To fully understand an industry, you’ll want to see what information already exists, look at the opinions and ideas of experts, and reach your own conclusions based on facts and analysis. Examples of where this information is found include:
Did you know that all the information you need is not free on the Web? In fact, most information is hidden in databases, behind firewalls, and is available only by paying subscriptions or fees.
The Walker Management Library has purchased and licensed access to an extensive set of databases. In them you'll find published industry studies, analyst reports, news articles, company profiles, industry ratios, market research, financial, demographics, statistics and more. This is the kind of information you need to do a complete industry analysis.
Searching the internet is quick and easy, and a great source for so much information. However, caveat emptor: evaluate the resources you use. Use the CRAP test for more information on how to assess Internet resources, such as personal Web pages, blogs and Wikipedia:
Reach out to industry experts: journalists that cover your industry, financial analysts, industry associations and academics. If you don’t know insiders in your network, identify them through publications, industry associations, and trade meetings. To find these easily, see the Trade Associations section of this guide.

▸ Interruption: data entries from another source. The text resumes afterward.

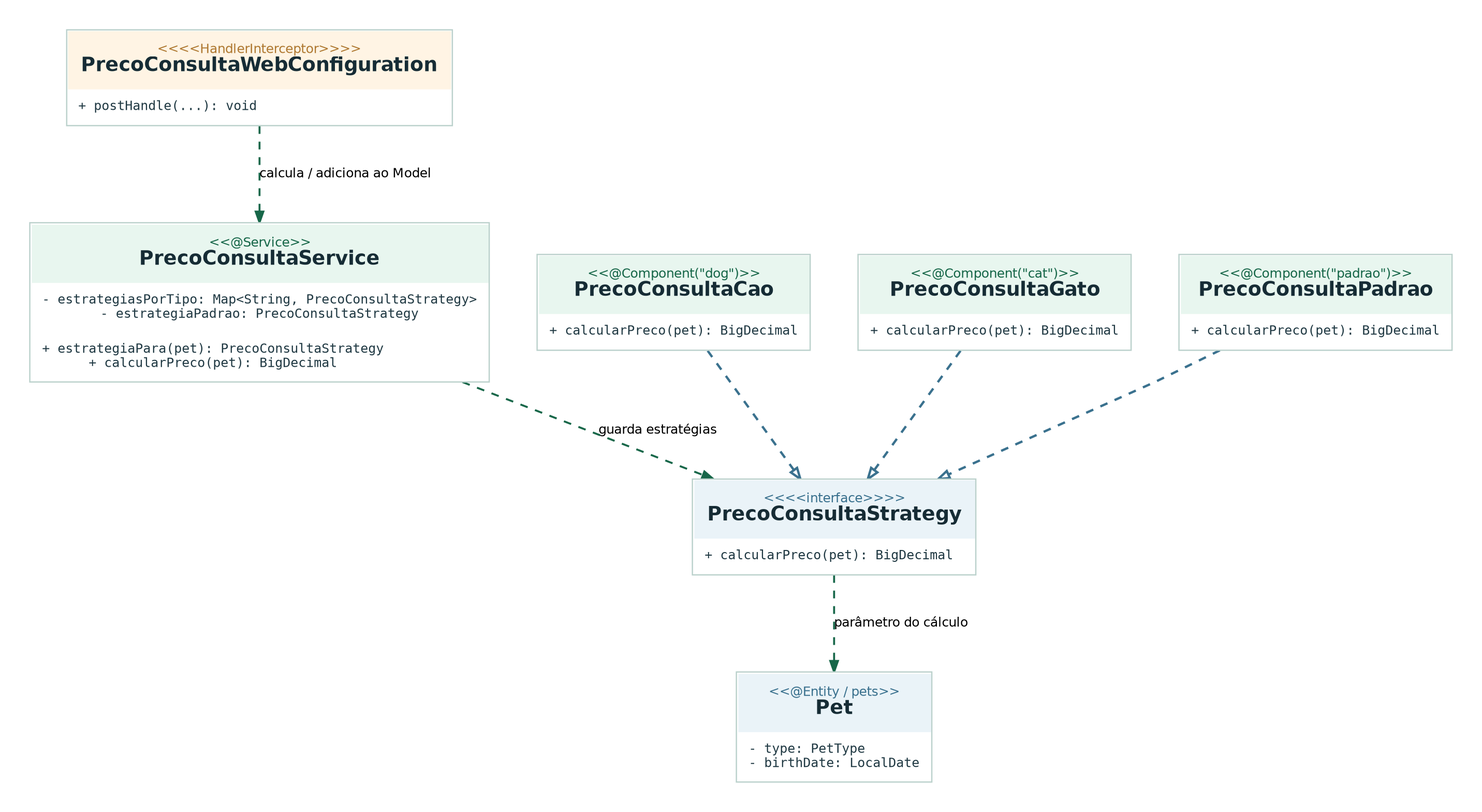
Before: docs/uml/png/05_classes_strategy.png, a diagram exported from Graphviz (GabrielKayran/spring-petclinic). Its source is kept beside it as docs/uml/dot/05_classes_strategy.dot. The source it was exported from:
```dot
digraph G {
  graph [rankdir=TB, bgcolor="transparent", pad="0.32", nodesep=.52, ranksep=.87, splines=polyline, outputorder=edgesfirst, fontname="DejaVu Sans", fontsize=12];
  node [shape=plain, fontname="DejaVu Sans"];
  edge [color="#5C7280", fontname="DejaVu Sans", fontsize=10, arrowsize=.85, penwidth=1.3];
  Iface [label=<<TABLE BORDER="1" CELLBORDER="0" CELLSPACING="0" CELLPADDING="1" COLOR="#BBD1CC" BGCOLOR="#FFFFFF"><TR><TD BGCOLOR="#EAF3F8" CELLPADDING="10" ALIGN="CENTER"><FONT FACE="DejaVu Sans" COLOR="#3A718E" POINT-SIZE="10">&lt;&lt;&lt;&lt;interface&gt;&gt;&gt;&gt;</FONT><BR/><FONT FACE="DejaVu Sans" COLOR="#162C35" POINT-SIZE="15"><B>PrecoConsultaStrategy</B></FONT></TD></TR><TR><TD ALIGN="LEFT" CELLPADDING="8"><FONT FACE="DejaVu Sans Mono" POINT-SIZE="10" COLOR="#203943">+ calcularPreco(pet): BigDecimal</FONT></TD></TR></TABLE>>];
  Service [label=<<TABLE BORDER="1" CELLBORDER="0" CELLSPACING="0" CELLPADDING="1" COLOR="#BBD1CC" BGCOLOR="#FFFFFF"><TR><TD BGCOLOR="#E8F6EF" CELLPADDING="10" ALIGN="CENTER"><FONT FACE="DejaVu Sans" COLOR="#176749" POINT-SIZE="10">&lt;&lt;@Service&gt;&gt;</FONT><BR/><FONT FACE="DejaVu Sans" COLOR="#162C35" POINT-SIZE="15"><B>PrecoConsultaService</B></FONT></TD></TR><TR><TD ALIGN="LEFT" CELLPADDING="8"><FONT FACE="DejaVu Sans Mono" POINT-SIZE="10" COLOR="#203943">- estrategiasPorTipo: Map&lt;String, PrecoConsultaStrategy&gt;<BR ALIGN="LEFT"/>- estrategiaPadrao: PrecoConsultaStrategy</FONT></TD></TR><TR><TD ALIGN="LEFT" CELLPADDING="8"><FONT FACE="DejaVu Sans Mono" POINT-SIZE="10" COLOR="#203943">+ estrategiaPara(pet): PrecoConsultaStrategy<BR ALIGN="LEFT"/>+ calcularPreco(pet): BigDecimal</FONT></TD></TR></TABLE>>];
  Dog [label=<<TABLE BORDER="1" CELLBORDER="0" CELLSPACING="0" CELLPADDING="1" COLOR="#BBD1CC" BGCOLOR="#FFFFFF"><TR><TD BGCOLOR="#E8F6EF" CELLPADDING="10" ALIGN="CENTER"><FONT FACE="DejaVu Sans" COLOR="#176749" POINT-SIZE="10">&lt;&lt;@Component(&quot;dog&quot;)&gt;&gt;</FONT><BR/><FONT FACE="DejaVu Sans" COLOR="#162C35" POINT-SIZE="15"><B>PrecoConsultaCao</B></FONT></TD></TR><TR><TD ALIGN="LEFT" CELLPADDING="8"><FONT FACE="DejaVu Sans Mono" POINT-SIZE="10" COLOR="#203943">+ calcularPreco(pet): BigDecimal</FONT></TD></TR></TABLE>>];
  Cat [label=<<TABLE BORDER="1" CELLBORDER="0" CELLSPACING="0" CELLPADDING="1" COLOR="#BBD1CC" BGCOLOR="#FFFFFF"><TR><TD BGCOLOR="#E8F6EF" CELLPADDING="10" ALIGN="CENTER"><FONT FACE="DejaVu Sans" COLOR="#176749" POINT-SIZE="10">&lt;&lt;@Component(&quot;cat&quot;)&gt;&gt;</FONT><BR/><FONT FACE="DejaVu Sans" COLOR="#162C35" POINT-SIZE="15"><B>PrecoConsultaGato</B></FONT></TD></TR><TR><TD ALIGN="LEFT" CELLPADDING="8"><FONT FACE="DejaVu Sans Mono" POINT-SIZE="10" COLOR="#203943">+ calcularPreco(pet): BigDecimal</FONT></TD></TR></TABLE>>];
  Default [label=<<TABLE BORDER="1" CELLBORDER="0" CELLSPACING="0" CELLPADDING="1" COLOR="#BBD1CC" BGCOLOR="#FFFFFF"><TR><TD BGCOLOR="#E8F6EF" CELLPADDING="10" ALIGN="CENTER"><FONT FACE="DejaVu Sans" COLOR="#176749" POINT-SIZE="10">&lt;&lt;@Component(&quot;padrao&quot;)&gt;&gt;</FONT><BR/><FONT FACE="DejaVu Sans" COLOR="#162C35" POINT-SIZE="15"><B>PrecoConsultaPadrao</B></FONT></TD></TR><TR><TD ALIGN="LEFT" CELLPADDING="8"><FONT FACE="DejaVu Sans Mono" POINT-SIZE="10" COLOR="#203943">+ calcularPreco(pet): BigDecimal</FONT></TD></TR></TABLE>>];
  WebConfig [label=<<TABLE BORDER="1" CELLBORDER="0" CELLSPACING="0" CELLPADDING="1" COLOR="#BBD1CC" BGCOLOR="#FFFFFF"><TR><TD BGCOLOR="#FFF4E4" CELLPADDING="10" ALIGN="CENTER"><FONT FACE="DejaVu Sans" COLOR="#AF7932" POINT-SIZE="10">&lt;&lt;&lt;&lt;HandlerInterceptor&gt;&gt;&gt;&gt;</FONT><BR/><FONT FACE="DejaVu Sans" COLOR="#162C35" POINT-SIZE="15"><B>PrecoConsultaWebConfiguration</B></FONT></TD></TR><TR><TD ALIGN="LEFT" CELLPADDING="8"><FONT FACE="DejaVu Sans Mono" POINT-SIZE="10" COLOR="#203943">+ postHandle(...): void</FONT></TD></TR></TABLE>>];
  Pet [label=<<TABLE BORDER="1" CELLBORDER="0" CELLSPACING="0" CELLPADDING="1" COLOR="#BBD1CC" BGCOLOR="#FFFFFF"><TR><TD BGCOLOR="#EAF3F8" CELLPADDING="10" ALIGN="CENTER"><FONT FACE="DejaVu Sans" COLOR="#3A718E" POINT-SIZE="10">&lt;&lt;@Entity / pets&gt;&gt;</FONT><BR/><FONT FACE="DejaVu Sans" COLOR="#162C35" POINT-SIZE="15"><B>Pet</B></FONT></TD></TR><TR><TD ALIGN="LEFT" CELLPADDING="8"><FONT FACE="DejaVu Sans Mono" POINT-SIZE="10" COLOR="#203943">- type: PetType<BR ALIGN="LEFT"/>- birthDate: LocalDate</FONT></TD></TR></TABLE>>];
 {rank=same;Dog;Cat;Default;}
  Dog -> Iface [arrowhead=empty, style=dashed, penwidth=1.8,color="#3A718E"];
  Cat -> Iface [arrowhead=empty, style=dashed, penwidth=1.8,color="#3A718E"];
  Default -> Iface [arrowhead=empty, style=dashed, penwidth=1.8,color="#3A718E"];
  Service -> Iface [color="#176749",label="guarda estratégias",style=dashed, penwidth=1.5];
  WebConfig -> Service [color="#176749",label="calcula / adiciona ao Model",style=dashed, penwidth=1.5];
  Iface -> Pet [color="#176749",label="parâmetro do cálculo",style=dashed, penwidth=1.5];
}
```
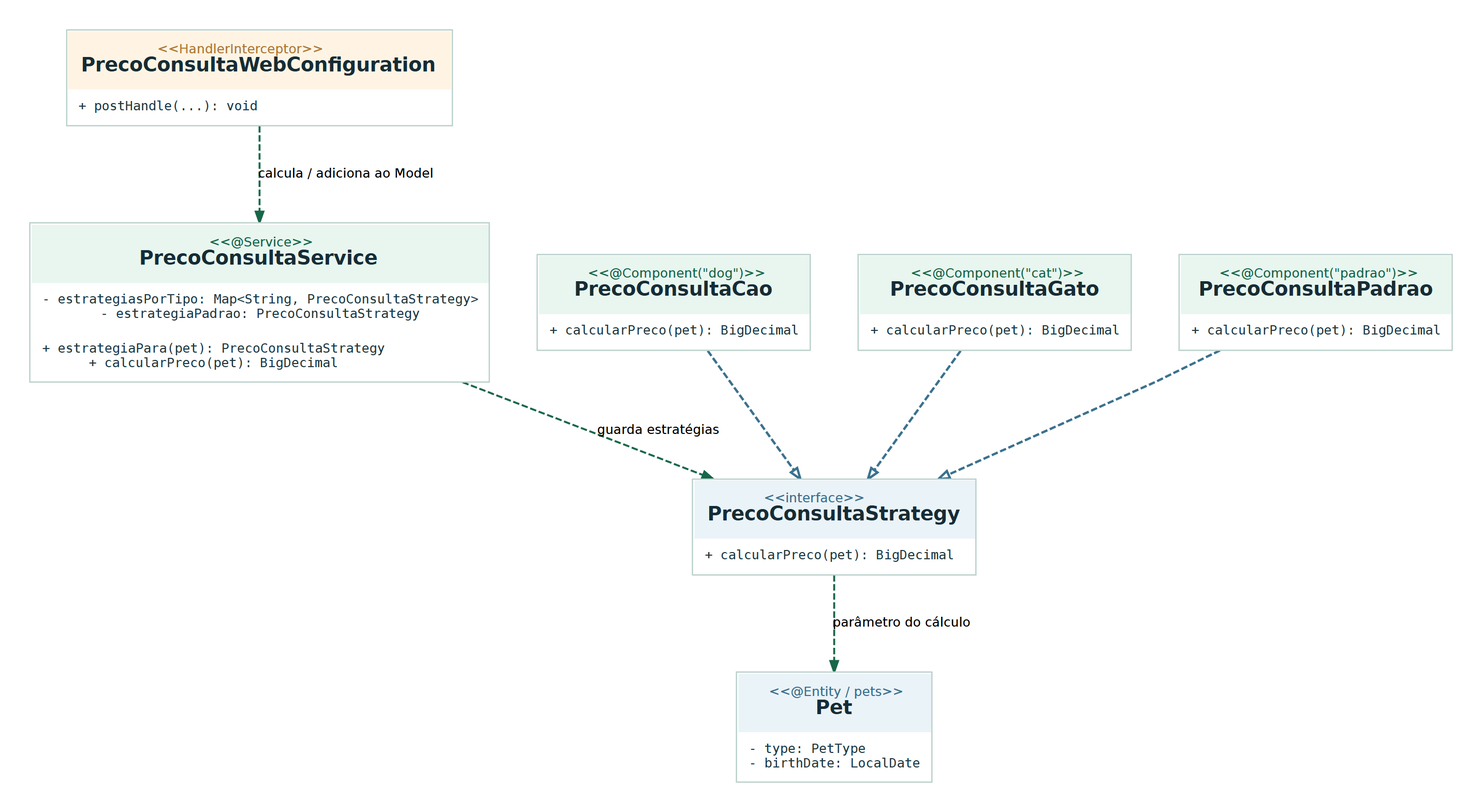
After the change.

Change to the diagram source:
```diff
@@ -2,12 +2,12 @@
   graph [rankdir=TB, bgcolor="transparent", pad="0.32", nodesep=.52, ranksep=.87, splines=polyline, outputorder=edgesfirst, fontname="DejaVu Sans", fontsize=12];
   node [shape=plain, fontname="DejaVu Sans"];
   edge [color="#5C7280", fontname="DejaVu Sans", fontsize=10, arrowsize=.85, penwidth=1.3];
-  Iface [label=<<TABLE BORDER="1" CELLBORDER="0" CELLSPACING="0" CELLPADDING="1" COLOR="#BBD1CC" BGCOLOR="#FFFFFF"><TR><TD BGCOLOR="#EAF3F8" CELLPADDING="10" ALIGN="CENTER"><FONT FACE="DejaVu Sans" COLOR="#3A718E" POINT-SIZE="10">&lt;&lt;&lt;&lt;interface&gt;&gt;&gt;&gt;</FONT><BR/><FONT FACE="DejaVu Sans" COLOR="#162C35" POINT-SIZE="15"><B>PrecoConsultaStrategy</B></FONT></TD></TR><TR><TD ALIGN="LEFT" CELLPADDING="8"><FONT FACE="DejaVu Sans Mono" POINT-SIZE="10" COLOR="#203943">+ calcularPreco(pet): BigDecimal</FONT></TD></TR></TABLE>>];
+  Iface [label=<<TABLE BORDER="1" CELLBORDER="0" CELLSPACING="0" CELLPADDING="1" COLOR="#BBD1CC" BGCOLOR="#FFFFFF"><TR><TD BGCOLOR="#EAF3F8" CELLPADDING="10" ALIGN="CENTER"><FONT FACE="DejaVu Sans" COLOR="#3A718E" POINT-SIZE="10">&lt;&lt;interface&gt;&gt;</FONT><BR/><FONT FACE="DejaVu Sans" COLOR="#162C35" POINT-SIZE="15"><B>PrecoConsultaStrategy</B></FONT></TD></TR><TR><TD ALIGN="LEFT" CELLPADDING="8"><FONT FACE="DejaVu Sans Mono" POINT-SIZE="10" COLOR="#203943">+ calcularPreco(pet): BigDecimal</FONT></TD></TR></TABLE>>];
   Service [label=<<TABLE BORDER="1" CELLBORDER="0" CELLSPACING="0" CELLPADDING="1" COLOR="#BBD1CC" BGCOLOR="#FFFFFF"><TR><TD BGCOLOR="#E8F6EF" CELLPADDING="10" ALIGN="CENTER"><FONT FACE="DejaVu Sans" COLOR="#176749" POINT-SIZE="10">&lt;&lt;@Service&gt;&gt;</FONT><BR/><FONT FACE="DejaVu Sans" COLOR="#162C35" POINT-SIZE="15"><B>PrecoConsultaService</B></FONT></TD></TR><TR><TD ALIGN="LEFT" CELLPADDING="8"><FONT FACE="DejaVu Sans Mono" POINT-SIZE="10" COLOR="#203943">- estrategiasPorTipo: Map&lt;String, PrecoConsultaStrategy&gt;<BR ALIGN="LEFT"/>- estrategiaPadrao: PrecoConsultaStrategy</FONT></TD></TR><TR><TD ALIGN="LEFT" CELLPADDING="8"><FONT FACE="DejaVu Sans Mono" POINT-SIZE="10" COLOR="#203943">+ estrategiaPara(pet): PrecoConsultaStrategy<BR ALIGN="LEFT"/>+ calcularPreco(pet): BigDecimal</FONT></TD></TR></TABLE>>];
   Dog [label=<<TABLE BORDER="1" CELLBORDER="0" CELLSPACING="0" CELLPADDING="1" COLOR="#BBD1CC" BGCOLOR="#FFFFFF"><TR><TD BGCOLOR="#E8F6EF" CELLPADDING="10" ALIGN="CENTER"><FONT FACE="DejaVu Sans" COLOR="#176749" POINT-SIZE="10">&lt;&lt;@Component(&quot;dog&quot;)&gt;&gt;</FONT><BR/><FONT FACE="DejaVu Sans" COLOR="#162C35" POINT-SIZE="15"><B>PrecoConsultaCao</B></FONT></TD></TR><TR><TD ALIGN="LEFT" CELLPADDING="8"><FONT FACE="DejaVu Sans Mono" POINT-SIZE="10" COLOR="#203943">+ calcularPreco(pet): BigDecimal</FONT></TD></TR></TABLE>>];
   Cat [label=<<TABLE BORDER="1" CELLBORDER="0" CELLSPACING="0" CELLPADDING="1" COLOR="#BBD1CC" BGCOLOR="#FFFFFF"><TR><TD BGCOLOR="#E8F6EF" CELLPADDING="10" ALIGN="CENTER"><FONT FACE="DejaVu Sans" COLOR="#176749" POINT-SIZE="10">&lt;&lt;@Component(&quot;cat&quot;)&gt;&gt;</FONT><BR/><FONT FACE="DejaVu Sans" COLOR="#162C35" POINT-SIZE="15"><B>PrecoConsultaGato</B></FONT></TD></TR><TR><TD ALIGN="LEFT" CELLPADDING="8"><FONT FACE="DejaVu Sans Mono" POINT-SIZE="10" COLOR="#203943">+ calcularPreco(pet): BigDecimal</FONT></TD></TR></TABLE>>];
   Default [label=<<TABLE BORDER="1" CELLBORDER="0" CELLSPACING="0" CELLPADDING="1" COLOR="#BBD1CC" BGCOLOR="#FFFFFF"><TR><TD BGCOLOR="#E8F6EF" CELLPADDING="10" ALIGN="CENTER"><FONT FACE="DejaVu Sans" COLOR="#176749" POINT-SIZE="10">&lt;&lt;@Component(&quot;padrao&quot;)&gt;&gt;</FONT><BR/><FONT FACE="DejaVu Sans" COLOR="#162C35" POINT-SIZE="15"><B>PrecoConsultaPadrao</B></FONT></TD></TR><TR><TD ALIGN="LEFT" CELLPADDING="8"><FONT FACE="DejaVu Sans Mono" POINT-SIZE="10" COLOR="#203943">+ calcularPreco(pet): BigDecimal</FONT></TD></TR></TABLE>>];
-  WebConfig [label=<<TABLE BORDER="1" CELLBORDER="0" CELLSPACING="0" CELLPADDING="1" COLOR="#BBD1CC" BGCOLOR="#FFFFFF"><TR><TD BGCOLOR="#FFF4E4" CELLPADDING="10" ALIGN="CENTER"><FONT FACE="DejaVu Sans" COLOR="#AF7932" POINT-SIZE="10">&lt;&lt;&lt;&lt;HandlerInterceptor&gt;&gt;&gt;&gt;</FONT><BR/><FONT FACE="DejaVu Sans" COLOR="#162C35" POINT-SIZE="15"><B>PrecoConsultaWebConfiguration</B></FONT></TD></TR><TR><TD ALIGN="LEFT" CELLPADDING="8"><FONT FACE="DejaVu Sans Mono" POINT-SIZE="10" COLOR="#203943">+ postHandle(...): void</FONT></TD></TR></TABLE>>];
+  WebConfig [label=<<TABLE BORDER="1" CELLBORDER="0" CELLSPACING="0" CELLPADDING="1" COLOR="#BBD1CC" BGCOLOR="#FFFFFF"><TR><TD BGCOLOR="#FFF4E4" CELLPADDING="10" ALIGN="CENTER"><FONT FACE="DejaVu Sans" COLOR="#AF7932" POINT-SIZE="10">&lt;&lt;HandlerInterceptor&gt;&gt;</FONT><BR/><FONT FACE="DejaVu Sans" COLOR="#162C35" POINT-SIZE="15"><B>PrecoConsultaWebConfiguration</B></FONT></TD></TR><TR><TD ALIGN="LEFT" CELLPADDING="8"><FONT FACE="DejaVu Sans Mono" POINT-SIZE="10" COLOR="#203943">+ postHandle(...): void</FONT></TD></TR></TABLE>>];
   Pet [label=<<TABLE BORDER="1" CELLBORDER="0" CELLSPACING="0" CELLPADDING="1" COLOR="#BBD1CC" BGCOLOR="#FFFFFF"><TR><TD BGCOLOR="#EAF3F8" CELLPADDING="10" ALIGN="CENTER"><FONT FACE="DejaVu Sans" COLOR="#3A718E" POINT-SIZE="10">&lt;&lt;@Entity / pets&gt;&gt;</FONT><BR/><FONT FACE="DejaVu Sans" COLOR="#162C35" POINT-SIZE="15"><B>Pet</B></FONT></TD></TR><TR><TD ALIGN="LEFT" CELLPADDING="8"><FONT FACE="DejaVu Sans Mono" POINT-SIZE="10" COLOR="#203943">- type: PetType<BR ALIGN="LEFT"/>- birthDate: LocalDate</FONT></TD></TR></TABLE>>];
  {rank=same;Dog;Cat;Default;}
   Dog -> Iface [arrowhead=empty, style=dashed, penwidth=1.8,color="#3A718E"];
```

Not all databases are intuitive to use and it can be confusing when databases provide differing information or data. Look at the database page layout. If it is simple, keep your search simple. If it has complex search features, take advantage of them to get the best results. For more help stop by, contact us, or try our additional Research Guides.
Please note that access and use restrictions apply to some resources, and usage implies acceptance of the Copyright and Licensing Restrictions. Databases can be found in the following way: